*** Stored data Section Begins ***

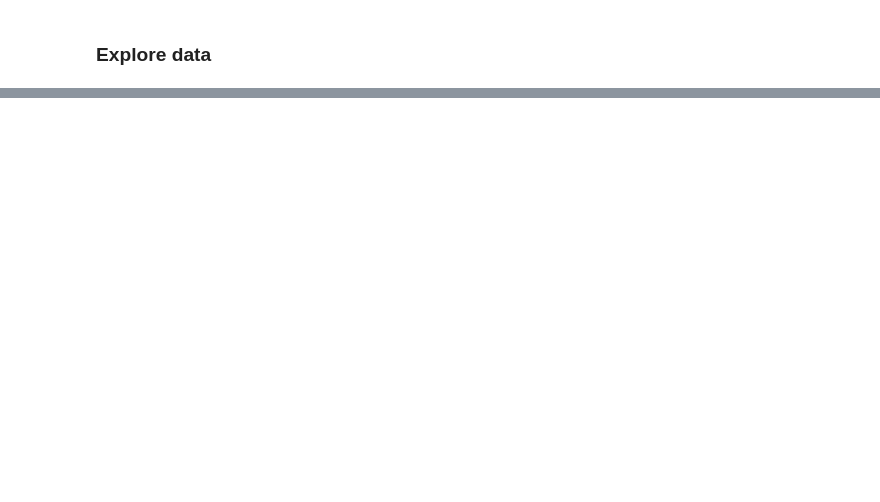
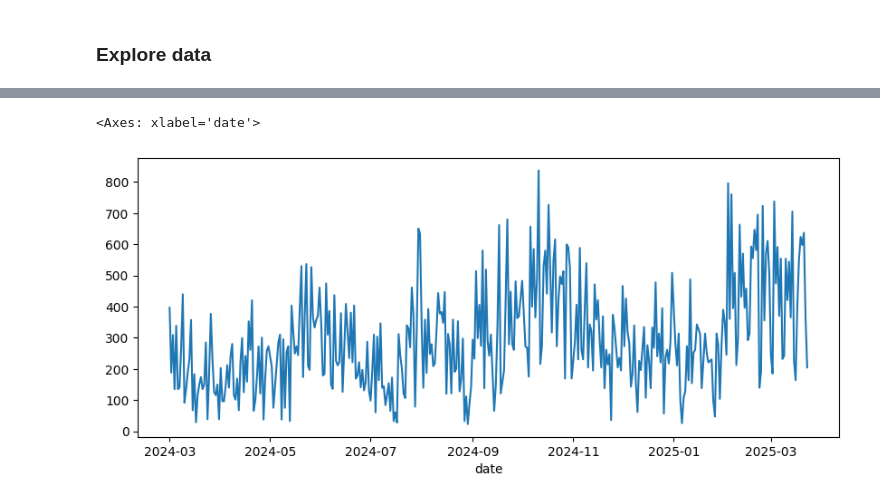
Before and after one commit to AriesDjae/Coffee-sales-forecasting, a Jupyter notebook: notebooks/processing.ipynb, the cells around one changed output, grey strips where cells are left out. Cells and saved outputs as stored; diff of their text form; code cells hidden in the pictures; blank space fills up the shorter version.

```diff
--- a/notebooks/processing.ipynb
+++ b/notebooks/processing.ipynb
@@ -147,0 +113,3 @@ Apakah perubahan metode pembayaran memengaruhi proyeksi pendapatan?
+# %%
+df_fc = df_final[['datetime','coffee_name','money']]
+df_fc.head()
@@ -147,0 +130,14 @@ Apakah perubahan metode pembayaran memengaruhi proyeksi pendapatan?
+# %%
+df_fc['datetime'] = pd.to_datetime(df_fc['datetime'])
+df_fc = df_fc.sort_values('datetime')
+# %%
+df_daily = (
+    df_fc
+    .groupby(df_fc['datetime'].dt.date)['money']
+    .sum()
+    .reset_index()
+)
+
+
+df_daily.columns = ['date', 'money']
+df_daily.head()
@@ -147,0 +163,6 @@ Apakah perubahan metode pembayaran memengaruhi proyeksi pendapatan?
+# %%
+import matplotlib.pyplot as plt
+df_daily.set_index('date')['money'].plot(figsize=(10,4))
+# %% [output]
+<Axes: xlabel='date'>
+[figure, added]
```
Also changed, not shown: parts of 8 cells of this notebook, 1 other file.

*** Stored data Section Ends ***

# The problem
On how many lines of the material does the word "money" appear? Reply with the number alone.

# Written answer
4